“Warren felt like just one more federal employee in the nation’s capital. Increasingly, he found his mind drifting to his growing passion.
A business trip to Los Angeles to take statements from witnesses became more of an occasion to take his colleagues to a hot new cake shop called Sweet Lady Jane.” (Curran 193)
In the book, “Smart Moves for Liberal Arts Grads” by Sheila J. Curran and Suzanne Greenwald, Warren went to law and became something better. His grades suffered in law school, and he didn’t care for the job that he had for the government. He decides to throw all doubts to the wind and dive head first into an exciting and daring career. He decided to become a chef and start his own business. Others thought it was a foolish idea, and that he should go for a more stable job, but he came out on top. The catch? His undergraduate degree was History. If you’ve got the right stuff, and the right circumstances, you might just make it. Now, I’m not saying that everyone that does this will be featured on the Oprah show, but there is always a possibility.

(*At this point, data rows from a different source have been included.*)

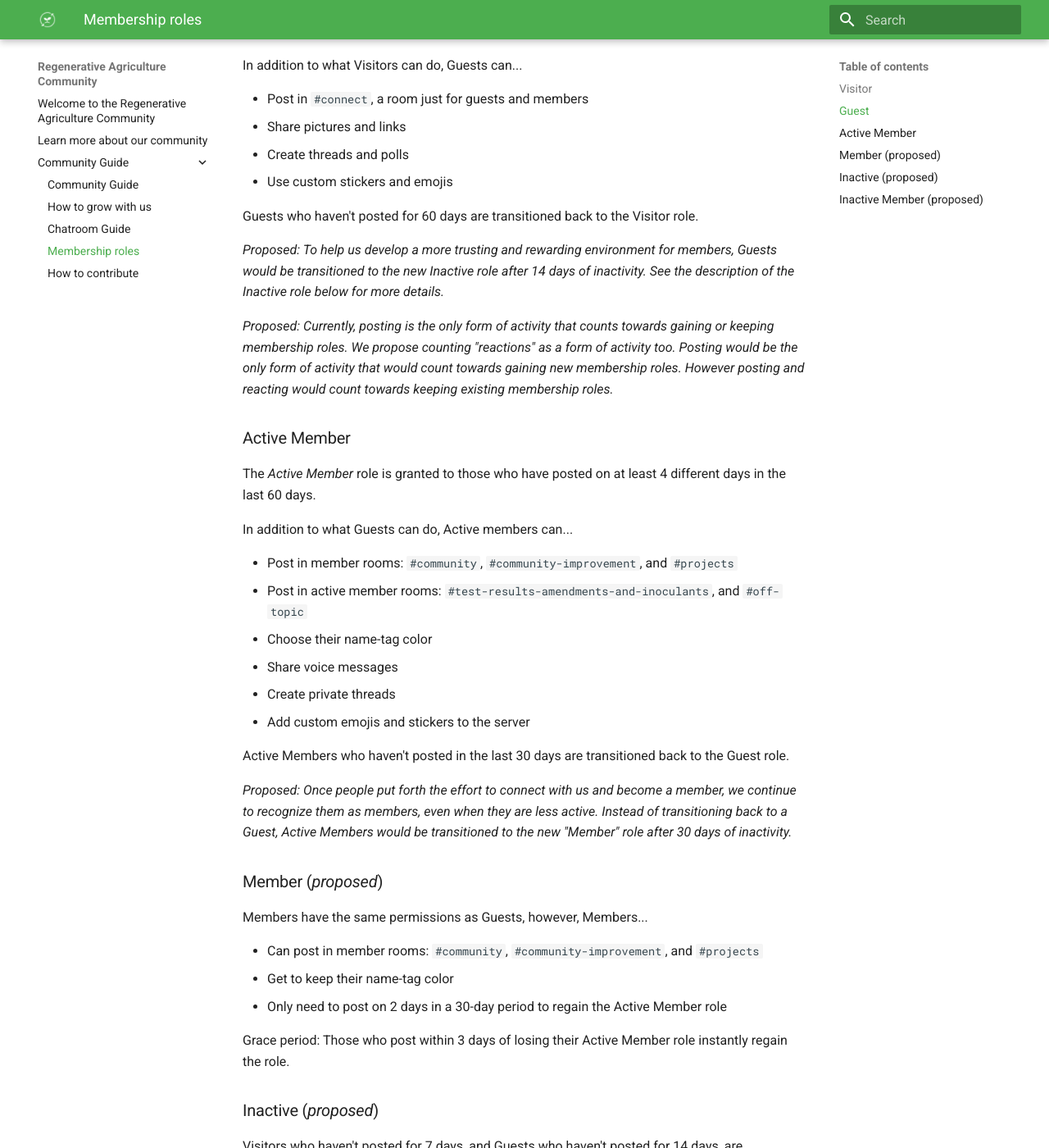
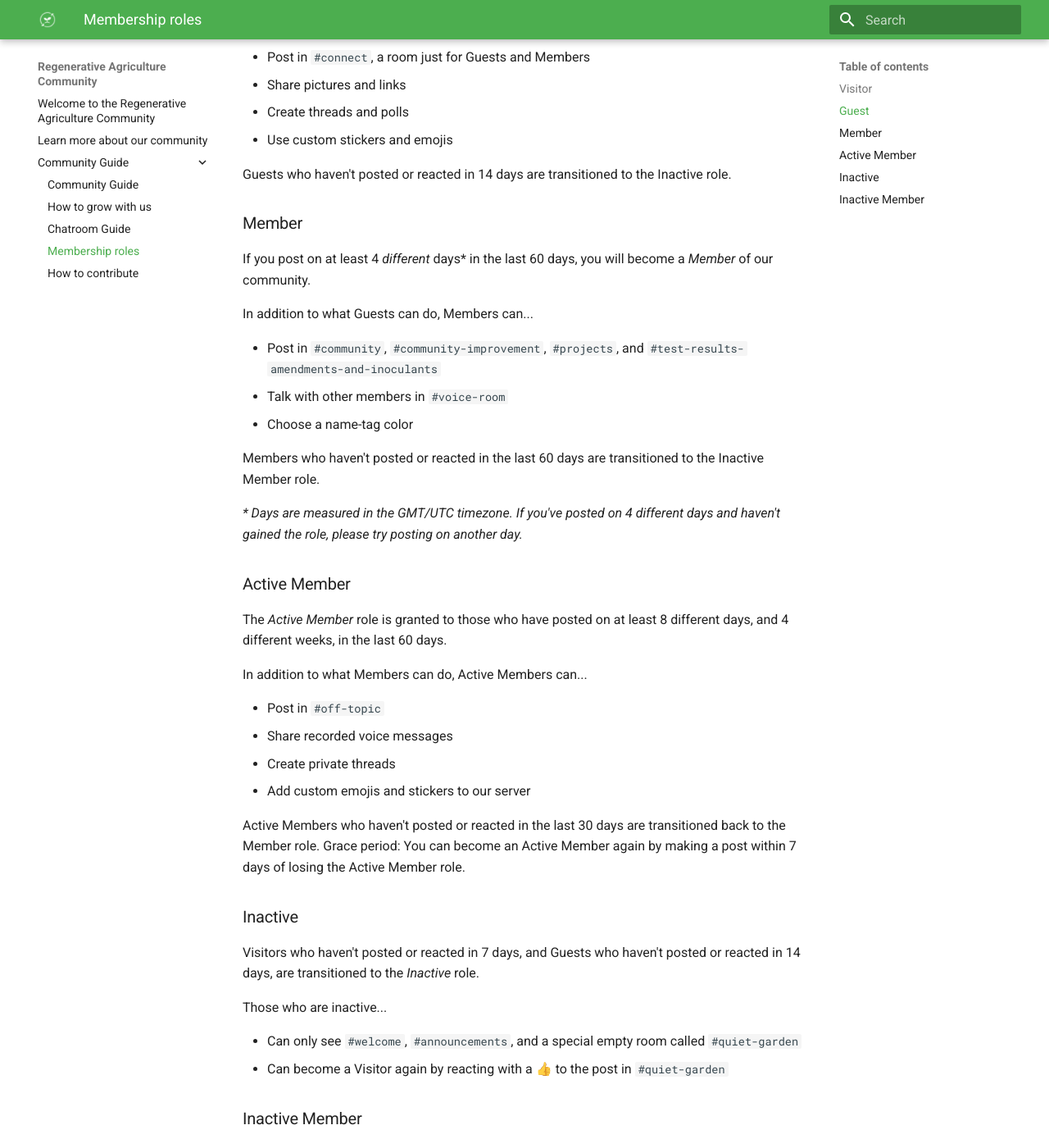
Before and after one commit to regenerativeag/regenerativeag.github.io, an MkDocs documentation site: the page built from docs/community-guide/roles.md, in a window 1280 px wide and 1400 px high, scrolled down 640 px. Shown: the whole window at 82% size. Built offline with MkDocs 1.6.1 and Material for MkDocs 9.7.7, drawn with Linux system fonts in a browser that asks for light colours; some of the changed text lies outside the part shown.

Commit message:
Updates for deployment of new roles

```diff
--- a/docs/community-guide/roles.md
+++ b/docs/community-guide/roles.md
@@ -2,81 +2,77 @@
 title: Membership roles
 ---
 
-Membership roles help us foster a more intimate community. They give us progressively more possibilities for connection as we participate. For example, when you make your first post, you will be granted access to a private a room which is only visible to people who have recently posted.
+Membership roles help us foster a more comfortable and enjoyable space to connect in. They give us progressively more possibilities for connection as we participate. For example, when you make your first post, you will be granted access to a private a room which is only visible to people who have recently posted.
 
 ### Visitor
 
-_Visitors_ are those who have no membership roles. Currently, anyone who has not posted in over 60 days is a visitor.
+_Visitors_ are those who just joined our community. Visitors are also those who were recently Inactive.
 
 Visitors can...
 
 - Post (and react) in most rooms
 
-_Proposed: We propose adding new Member and Inactive Member roles to recognize those who have made the effort to join our community and participate, but have had to step away for some time._
+Visitors who haven't posted or reacted in 7 days are transitioned to the Inactive role.
 
 ### Guest
 
-The _Guest_ role is granted to those who have posted in the last 60 days.
+Once you create your first post, you will become our _Guest_.
 
 In addition to what Visitors can do, Guests can...
 
-- Post in `#connect`, a room just for guests and members
+- Post in `#connect`, a room just for Guests and Members
 - Share pictures and links
 - Create threads and polls
 - Use custom stickers and emojis
 
-Guests who haven't posted for 60 days are transitioned back to the Visitor role.
+Guests who haven't posted or reacted in 14 days are transitioned to the Inactive role.
 
-_Proposed: To help us develop a more trusting and rewarding environment for members, Guests would be transitioned to the new Inactive role after 14 days of inactivity. See the description of the Inactive role below for more details._
+### Member
 
-_Proposed: Currently, posting is the only form of activity that counts towards gaining or keeping membership roles. We propose counting "reactions" as a form of activity too. Posting would be the only form of activity that would count towards gaining new membership roles. However posting and reacting would count towards keeping existing membership roles._
+If you post on at least 4 _different_ days\* in the last 60 days, you will become a _Member_ of our community.
+
+In addition to what Guests can do, Members can...
+
+- Post in `#community`, `#community-improvement`, `#projects`, and `#test-results-amendments-and-inoculants`
+- Talk with other members in `#voice-room`
+- Choose a name-tag color
+
+Members who haven't posted or reacted in the last 60 days are transitioned to the Inactive Member role.
+
+_\* Days are measured in the GMT/UTC timezone. If you've posted on 4 different days and haven't gained the role, please try posting on another day._
 
 ### Active Member
 
-The _Active Member_ role is granted to those who have posted on at least 4 different days in the last 60 days.
+The _Active Member_ role is granted to those who have posted on at least 8 different days, and 4 different weeks, in the last 60 days.
 
-In addition to what Guests can do, Active members can...
+In addition to what Members can do, Active Members can...
 
-- Post in member rooms: `#community`, `#community-improvement`, and `#projects`
-- Post in active member rooms: `#test-results-amendments-and-inoculants`, and `#off-topic`
-- Choose their name-tag color
-- Share voice messages
+- Post in `#off-topic`
+- Share recorded voice messages
 - Create private threads
-- Add custom emojis and stickers to the server
+- Add custom emojis and stickers to our server
 
-Active Members who haven't posted in the last 30 days are transitioned back to the Guest role.
+Active Members who haven't posted or reacted in the last 30 days are transitioned back to the Member role. Grace period: You can become an Active Member again by making a post within 7 days of losing the Active Member role.
 
-_Proposed: Once people put forth the effort to connect with us and become a member, we continue to recognize them as members, even when they are less active. Instead of transitioning back to a Guest, Active Members would be transitioned to the new "Member" role after 30 days of inactivity._
+### Inactive
 
-### Member (_proposed_)
-
-Members have the same permissions as Guests, however, Members...
-
-- Can post in member rooms: `#community`, `#community-improvement`, and `#projects`
-- Get to keep their name-tag color
-- Only need to post on 2 days in a 30-day period to regain the Active Member role
-
-Grace period: Those who post within 3 days of losing their Active Member role instantly regain the role.
-
-### Inactive (_proposed_)
-
-Visitors who haven't posted for 7 days, and Guests who haven't posted for 14 days, are transitioned to the _Inactive_ role.
+Visitors who haven't posted or reacted in 7 days, and Guests who haven't posted or reacted in 14 days, are transitioned to the _Inactive_ role.
 
 Those who are inactive...
 
 - Can only see `#welcome`, `#announcements`, and a special empty room called `#quiet-garden`
 - Can become a Visitor again by reacting with a 👍 to the post in `#quiet-garden`
 
-### Inactive Member (_proposed_)
+### Inactive Member
 
 Members who haven't posted for 60 days are transitioned to the _Inactive Member_ role.
 
-Inactive Members have the same abilities as those who are inactive with two exceptions...
+Inactive Members have the same abilities as those who are Inactive with two exceptions...
 
 - Inactive Members keep their name-tag color
 - Inactive Members become Members again (instead of Visitors) when they react with a 👍 in `#quiet-garden`
 
-Inactive members who haven't posted for 365 days are transitioned to the Inactive role and lose their name-tag color.
+Inactive Members who haven't posted or reacted for 365 days are transitioned to the Inactive role and lose their name-tag color.
 
 &nbsp;
 
```
Also changed, not shown: docs/community-guide/chatrooms.md (+58 -12 lines), docs/community-guide/growing-together.md (+1 -1 lines).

Okay maybe not to the Oprah show since it’s canceled, but maybe the Ellen Degeneres Show?
The first thing to do before picking a random career path or even deciding what courses to take for academics, is to understand who you really are. For example: someone who would rather follow and is great at following wouldn’t do as well in a management position as someone who is good at leading. Warren wouldn’t have made a good entrepreneur if he didn’t have some leadership strengths under his belt. There’s a Careershifter article that has multiple sites that might help someone find their way in the business world. StrengthsQuest is also a great way to find your strengths. For my assessment, I had gotten Strategic, Input, Maximizer, Empathy, and Ideation. I think things through carefully, curious, perfectionist, understanding, and love ideas. TypeFocus is another good way to understand yourself. I had Introversion, Intuition, Feeling and Perceiving. TypeFocus even gives you a list of good career choices for you, but it’s not like you have to chose one of those choices.
Don’t go in there thinking that you need a ‘perfect score’ or wondering how others would want you to answer that question. Go in there and click on the answer that makes you feel like you. Don’t like being around people? Click that option. LOVE being around people? Click that one. There’s no wrong answer. It’s YOU. You’re answering questions on how to uncover how you think. Who you are. Isn’t that awesome? It’s not graded! No one is judging you! It’s not that scary homework that you worked so hard on only to find out you got a C instead of the A you were hoping for.
A good way to flesh out all of your desires for careers is using a web. You remember those webs in English class used for brainstorming? Those are the ones. In the book, “You Majored in What?” by Katharine Brooks, it discusses the pros of using one of these webs for career searches. Get a big sheet of paper, and write everything you’ve done on it. I dare you. Go on. All of your hobbies and jobs, even your trips to Europe or Mexico. Did you ever sit in on local government council meetings? One woman did as a girl in “Smart Moves for Liberal Arts Grads.” Put that down. Take a course that you really enjoyed? Write it down! Make it messy or neat, and connect the dots. Which of these things go together? Can you make a career out of it?
So I’ve got one word for you, excited. I’m excited to have my liberal art degree, and I can’t wait to find out what jobs are waiting for me.
Brooks, Katharine. You Majored in What?: Mapping Your Path from Chaos to Career.New York,
NY: Viking, 2009. Print.
Camenson, Blythe. Great Jobs for Liberal Arts Majors. New York: McGraw-Hill, 2008. Print.
Curran, Sheila J., and Suzanne Greenwald. Smart Moves for Liberal Arts Grads: Finding a Path
to Your Perfect Career. Berkeley, CA: Ten Speed, 2006. Print.